══ Material for this task

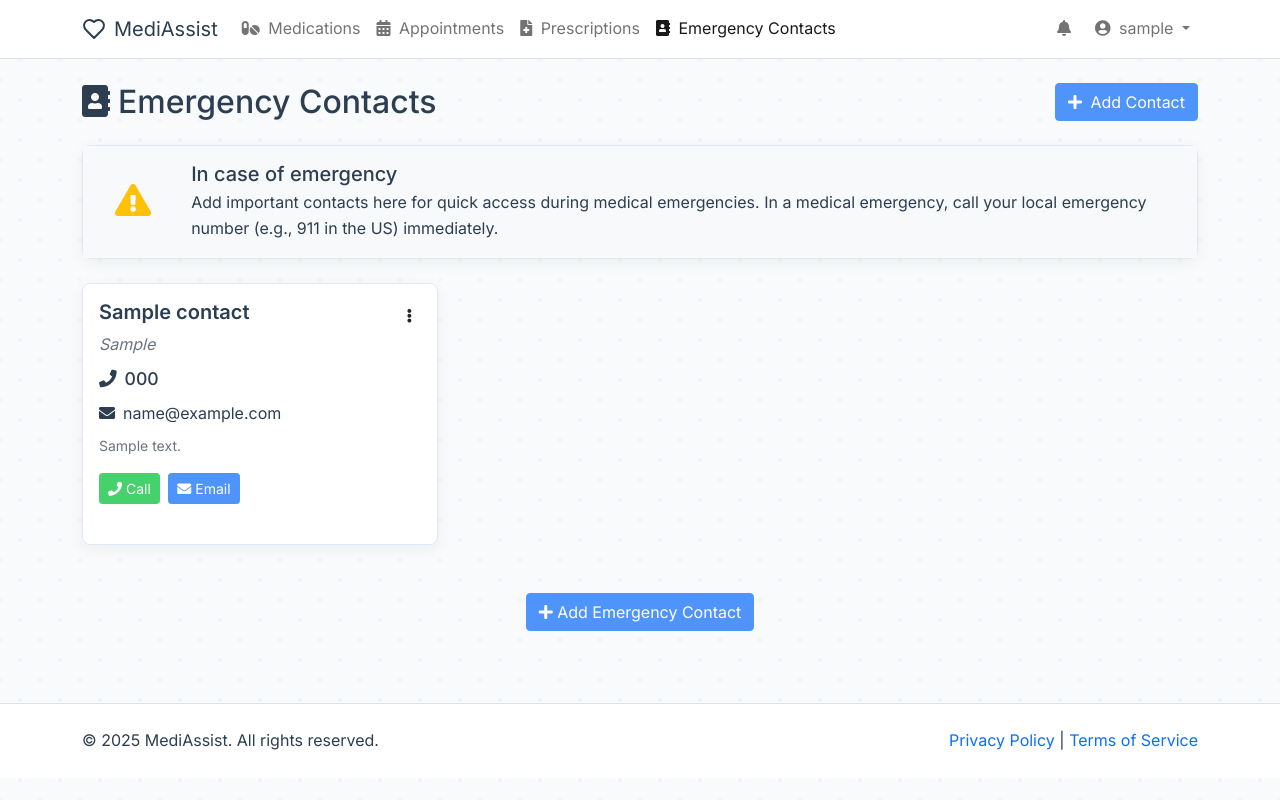
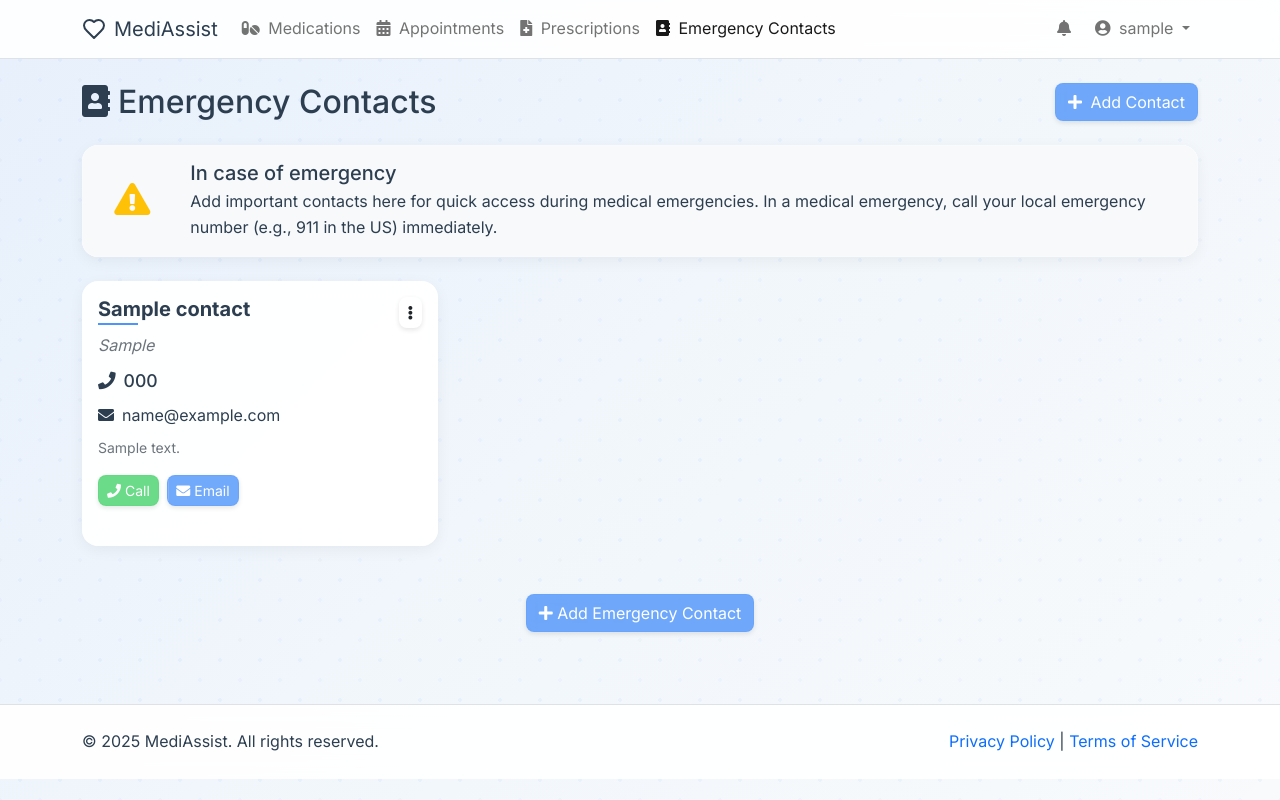
Before and after one commit to Amineharrabi/MediAssistTracker, a Flask app: page /contacts in a window 1280 px wide. Run offline with Flask 3, Linux system fonts and the light colour scheme; a user stored in the database is signed in; tables that the repository leaves empty hold one stand-in row (values such as "Sample post"); data that the repository does not hold is empty; some libraries are stand-ins or nearby versions.

Commit message:
Updated the app's look
Updated the styling of the app to have a more modern look with background images,  transparent buttons, and improved card styling in `static/css/style.css`.

Replit-Commit-Author: Agent
Replit-Commit-Session-Id: 472f25ff-878d-4bb0-b371-6daca29fb182
Replit-Commit-Screenshot-Url: https://storage.googleapis.com/screenshot-production-us-central1/9a76c6b0-2cd8-4128-8cfb-670ae38b7649/be3525a9-03fa-457c-b0b8-79b7bea85dbb.jpg

```diff
--- a/static/css/style.css
+++ b/static/css/style.css
@@ -44,10 +44,11 @@ body {
 body.light-theme {
   background-color: var(--light-bg);
   background-image:
+    linear-gradient(135deg, rgba(78, 148, 251, 0.1) 0%, rgba(108, 178, 235, 0.05) 50%, rgba(255, 255, 255, 0) 100%),
     radial-gradient(rgba(78, 148, 251, 0.06) 2px, transparent 2px),
     radial-gradient(rgba(78, 148, 251, 0.04) 2px, transparent 2px);
-  background-size: 40px 40px;
-  background-position: 0 0, 20px 20px;
+  background-size: 100% 100%, 40px 40px, 40px 40px;
+  background-position: 0 0, 0 0, 20px 20px;
   color: var(--light-text);
 }
 
@@ -95,10 +96,11 @@ body.light-theme {
 body.dark-theme {
   background-color: var(--dark-bg);
   background-image:
+    linear-gradient(135deg, rgba(49, 130, 206, 0.2) 0%, rgba(66, 153, 225, 0.1) 50%, rgba(26, 32, 44, 0) 100%),
     radial-gradient(rgba(49, 130, 206, 0.15) 2px, transparent 2px),
     radial-gradient(rgba(49, 130, 206, 0.1) 2px, transparent 2px);
-  background-size: 40px 40px;
-  background-position: 0 0, 20px 20px;
+  background-size: 100% 100%, 40px 40px, 40px 40px;
+  background-position: 0 0, 0 0, 20px 20px;
   color: var(--dark-text);
 }
 
@@ -189,21 +191,58 @@ body.dark-theme {
 
 .card {
   margin-bottom: 1.5rem;
-  border-radius: 0.5rem;
-  transition: transform 0.2s, box-shadow 0.2s;
+  border-radius: 1rem;
+  transition: transform 0.3s, box-shadow 0.3s;
+  overflow: hidden;
+  border: none;
+  position: relative;
+}
+
+.card::after {
+  content: '';
+  position: absolute;
+  top: 0;
+  left: 0;
+  width: 100%;
+  height: 100%;
+  border-radius: 1rem;
+  box-shadow: inset 0 0 0 1px rgba(255, 255, 255, 0.1);
+  pointer-events: none;
 }
 
 .card:hover {
-  transform: translateY(-3px);
-  box-shadow: 0 8px 15px rgba(0, 0, 0, 0.1);
+  transform: translateY(-5px);
+  box-shadow: 0 12px 20px rgba(0, 0, 0, 0.1);
 }
 
 .dark-theme .card:hover {
-  box-shadow: 0 8px 15px rgba(0, 0, 0, 0.3);
+  box-shadow: 0 12px 20px rgba(0, 0, 0, 0.3);
 }
 
 .card-title {
-  font-weight: 600;
+  font-weight: 700;
+  margin-bottom: 0.8rem;
+  position: relative;
+  display: inline-block;
+}
+
+.card-title::after {
+  content: '';
+  position: absolute;
+  left: 0;
+  bottom: -4px;
+  width: 40px;
+  height: 2px;
+  background-color: var(--light-primary);
+  transition: width 0.3s;
+}
+
+.dark-theme .card-title::after {
+  background-color: var(--dark-primary);
+}
+
+.card:hover .card-title::after {
+  width: 100%;
 }
 
 .footer {
@@ -467,6 +506,30 @@ input:checked + .theme-slider:before {
 }
 
 /* Button styles */
+.btn {
+  border-radius: 8px;
+  transition: all 0.3s;
+  box-shadow: 0 2px 5px rgba(0, 0, 0, 0.1);
+  overflow: hidden;
+  position: relative;
+}
+
+.btn::before {
+  content: '';
+  position: absolute;
+  top: 0;
+  left: 0;
+  width: 100%;
+  height: 100%;
+  background: rgba(255, 255, 255, 0.2);
+  transform: translateX(-100%);
+  transition: transform 0.4s;
+}
+
+.btn:hover::before {
+  transform: translateX(0);
+}
+
 .btn-action {
   border-radius: 50%;
   width: 40px;
@@ -475,35 +538,77 @@ input:checked + .theme-slider:before {
   display: inline-flex;
   align-items: center;
   justify-content: center;
-  transition: all 0.2s;
 }
 
+/* Transparent button styles */
 .btn-primary {
-  background-color: var(--light-primary);
-  border-color: var(--light-primary);
+  background-color: rgba(78, 148, 251, 0.8);
+  backdrop-filter: blur(5px);
+  border-color: rgba(78, 148, 251, 0.2);
+  color: white;
+}
+
+.btn-primary:hover {
+  background-color: rgba(78, 148, 251, 0.9);
+  border-color: rgba(78, 148, 251, 0.4);
+  transform: translateY(-2px);
+  box-shadow: 0 4px 8px rgba(0, 0, 0, 0.15);
 }
 
 .dark-theme .btn-primary {
-  background-color: var(--dark-primary);
-  border-color: var(--dark-primary);
+  background-color: rgba(49, 130, 206, 0.8);
+  border-color: rgba(49, 130, 206, 0.2);
+}
+
+.dark-theme .btn-primary:hover {
+  background-color: rgba(49, 130, 206, 0.9);
+  border-color: rgba(49, 130, 206, 0.4);
 }
 
 .btn-success {
-  background-color: var(--light-success);
-  border-color: var(--light-success);
+  background-color: rgba(71, 209, 108, 0.8);
+  backdrop-filter: blur(5px);
+  border-color: rgba(71, 209, 108, 0.2);
+  color: white;
+}
+
+.btn-success:hover {
+  background-color: rgba(71, 209, 108, 0.9);
+  border-color: rgba(71, 209, 108, 0.4);
+  transform: translateY(-2px);
+  box-shadow: 0 4px 8px rgba(0, 0, 0, 0.15);
 }
 
 .dark-theme .btn-success {
-  background-color: var(--dark-success);
-  border-color: var(--dark-success);
+  background-color: rgba(56, 161, 105, 0.8);
+  border-color: rgba(56, 161, 105, 0.2);
+}
+
+.dark-theme .btn-success:hover {
+  background-color: rgba(56, 161, 105, 0.9);
+  border-color: rgba(56, 161, 105, 0.4);
 }
 
 .btn-danger {
-  background-color: var(--light-danger);
-  border-color: var(--light-danger);
+  background-color: rgba(227, 52, 47, 0.8);
+  backdrop-filter: blur(5px);
+  border-color: rgba(227, 52, 47, 0.2);
+  color: white;
+}
+
+.btn-danger:hover {
+  background-color: rgba(227, 52, 47, 0.9);
+  border-color: rgba(227, 52, 47, 0.4);
+  transform: translateY(-2px);
+  box-shadow: 0 4px 8px rgba(0, 0, 0, 0.15);
 }
 
 .dark-theme .btn-danger {
-  background-color: var(--dark-danger);
-  border-color: var(--dark-danger);
+  background-color: rgba(229, 62, 62, 0.8);
+  border-color: rgba(229, 62, 62, 0.2);
 }
+
+.dark-theme .btn-danger:hover {
+  background-color: rgba(229, 62, 62, 0.9);
+  border-color: rgba(229, 62, 62, 0.4);
+}
```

════

> **Exercise goal**: Quote the records in their entirety, keeping the wording exact and excluding pictures.

> **Solution for this exercise**:
Before and after one commit to Amineharrabi/MediAssistTracker, a Flask app: page /contacts in a window 1280 px wide. Run offline with Flask 3, Linux system fonts and the light colour scheme; a user stored in the database is signed in; tables that the repository leaves empty hold one stand-in row (values such as "Sample post"); data that the repository does not hold is empty; some libraries are stand-ins or nearby versions.

Commit message:
Updated the app's look
Updated the styling of the app to have a more modern look with background images,  transparent buttons, and improved card styling in `static/css/style.css`.

Replit-Commit-Author: Agent
Replit-Commit-Session-Id: 472f25ff-878d-4bb0-b371-6daca29fb182
Replit-Commit-Screenshot-Url: https://storage.googleapis.com/screenshot-production-us-central1/9a76c6b0-2cd8-4128-8cfb-670ae38b7649/be3525a9-03fa-457c-b0b8-79b7bea85dbb.jpg

```diff
--- a/static/css/style.css
+++ b/static/css/style.css
@@ -44,10 +44,11 @@ body {
 body.light-theme {
   background-color: var(--light-bg);
   background-image:
+    linear-gradient(135deg, rgba(78, 148, 251, 0.1) 0%, rgba(108, 178, 235, 0.05) 50%, rgba(255, 255, 255, 0) 100%),
     radial-gradient(rgba(78, 148, 251, 0.06) 2px, transparent 2px),
     radial-gradient(rgba(78, 148, 251, 0.04) 2px, transparent 2px);
-  background-size: 40px 40px;
-  background-position: 0 0, 20px 20px;
+  background-size: 100% 100%, 40px 40px, 40px 40px;
+  background-position: 0 0, 0 0, 20px 20px;
   color: var(--light-text);
 }
 
@@ -95,10 +96,11 @@ body.light-theme {
 body.dark-theme {
   background-color: var(--dark-bg);
   background-image:
+    linear-gradient(135deg, rgba(49, 130, 206, 0.2) 0%, rgba(66, 153, 225, 0.1) 50%, rgba(26, 32, 44, 0) 100%),
     radial-gradient(rgba(49, 130, 206, 0.15) 2px, transparent 2px),
     radial-gradient(rgba(49, 130, 206, 0.1) 2px, transparent 2px);
-  background-size: 40px 40px;
-  background-position: 0 0, 20px 20px;
+  background-size: 100% 100%, 40px 40px, 40px 40px;
+  background-position: 0 0, 0 0, 20px 20px;
   color: var(--dark-text);
 }
 
@@ -189,21 +191,58 @@ body.dark-theme {
 
 .card {
   margin-bottom: 1.5rem;
-  border-radius: 0.5rem;
-  transition: transform 0.2s, box-shadow 0.2s;
+  border-radius: 1rem;
+  transition: transform 0.3s, box-shadow 0.3s;
+  overflow: hidden;
+  border: none;
+  position: relative;
+}
+
+.card::after {
+  content: '';
+  position: absolute;
+  top: 0;
+  left: 0;
+  width: 100%;
+  height: 100%;
+  border-radius: 1rem;
+  box-shadow: inset 0 0 0 1px rgba(255, 255, 255, 0.1);
+  pointer-events: none;
 }
 
 .card:hover {
-  transform: translateY(-3px);
-  box-shadow: 0 8px 15px rgba(0, 0, 0, 0.1);
+  transform: translateY(-5px);
+  box-shadow: 0 12px 20px rgba(0, 0, 0, 0.1);
 }
 
 .dark-theme .card:hover {
-  box-shadow: 0 8px 15px rgba(0, 0, 0, 0.3);
+  box-shadow: 0 12px 20px rgba(0, 0, 0, 0.3);
 }
 
 .card-title {
-  font-weight: 600;
+  font-weight: 700;
+  margin-bottom: 0.8rem;
+  position: relative;
+  display: inline-block;
+}
+
+.card-title::after {
+  content: '';
+  position: absolute;
+  left: 0;
+  bottom: -4px;
+  width: 40px;
+  height: 2px;
+  background-color: var(--light-primary);
+  transition: width 0.3s;
+}
+
+.dark-theme .card-title::after {
+  background-color: var(--dark-primary);
+}
+
+.card:hover .card-title::after {
+  width: 100%;
 }
 
 .footer {
@@ -467,6 +506,30 @@ input:checked + .theme-slider:before {
 }
 
 /* Button styles */
+.btn {
+  border-radius: 8px;
+  transition: all 0.3s;
+  box-shadow: 0 2px 5px rgba(0, 0, 0, 0.1);
+  overflow: hidden;
+  position: relative;
+}
+
+.btn::before {
+  content: '';
+  position: absolute;
+  top: 0;
+  left: 0;
+  width: 100%;
+  height: 100%;
+  background: rgba(255, 255, 255, 0.2);
+  transform: translateX(-100%);
+  transition: transform 0.4s;
+}
+
+.btn:hover::before {
+  transform: translateX(0);
+}
+
 .btn-action {
   border-radius: 50%;
   width: 40px;
@@ -475,35 +538,77 @@ input:checked + .theme-slider:before {
   display: inline-flex;
   align-items: center;
   justify-content: center;
-  transition: all 0.2s;
 }
 
+/* Transparent button styles */
 .btn-primary {
-  background-color: var(--light-primary);
-  border-color: var(--light-primary);
+  background-color: rgba(78, 148, 251, 0.8);
+  backdrop-filter: blur(5px);
+  border-color: rgba(78, 148, 251, 0.2);
+  color: white;
+}
+
+.btn-primary:hover {
+  background-color: rgba(78, 148, 251, 0.9);
+  border-color: rgba(78, 148, 251, 0.4);
+  transform: translateY(-2px);
+  box-shadow: 0 4px 8px rgba(0, 0, 0, 0.15);
 }
 
 .dark-theme .btn-primary {
-  background-color: var(--dark-primary);
-  border-color: var(--dark-primary);
+  background-color: rgba(49, 130, 206, 0.8);
+  border-color: rgba(49, 130, 206, 0.2);
+}
+
+.dark-theme .btn-primary:hover {
+  background-color: rgba(49, 130, 206, 0.9);
+  border-color: rgba(49, 130, 206, 0.4);
 }
 
 .btn-success {
-  background-color: var(--light-success);
-  border-color: var(--light-success);
+  background-color: rgba(71, 209, 108, 0.8);
+  backdrop-filter: blur(5px);
+  border-color: rgba(71, 209, 108, 0.2);
+  color: white;
+}
+
+.btn-success:hover {
+  background-color: rgba(71, 209, 108, 0.9);
+  border-color: rgba(71, 209, 108, 0.4);
+  transform: translateY(-2px);
+  box-shadow: 0 4px 8px rgba(0, 0, 0, 0.15);
 }
 
 .dark-theme .btn-success {
-  background-color: var(--dark-success);
-  border-color: var(--dark-success);
+  background-color: rgba(56, 161, 105, 0.8);
+  border-color: rgba(56, 161, 105, 0.2);
+}
+
+.dark-theme .btn-success:hover {
+  background-color: rgba(56, 161, 105, 0.9);
+  border-color: rgba(56, 161, 105, 0.4);
 }
 
 .btn-danger {
-  background-color: var(--light-danger);
-  border-color: var(--light-danger);
+  background-color: rgba(227, 52, 47, 0.8);
+  backdrop-filter: blur(5px);
+  border-color: rgba(227, 52, 47, 0.2);
+  color: white;
+}
+
+.btn-danger:hover {
+  background-color: rgba(227, 52, 47, 0.9);
+  border-color: rgba(227, 52, 47, 0.4);
+  transform: translateY(-2px);
+  box-shadow: 0 4px 8px rgba(0, 0, 0, 0.15);
 }
 
 .dark-theme .btn-danger {
-  background-color: var(--dark-danger);
-  border-color: var(--dark-danger);
+  background-color: rgba(229, 62, 62, 0.8);
+  border-color: rgba(229, 62, 62, 0.2);
 }
+
+.dark-theme .btn-danger:hover {
+  background-color: rgba(229, 62, 62, 0.9);
+  border-color: rgba(229, 62, 62, 0.4);
+}
```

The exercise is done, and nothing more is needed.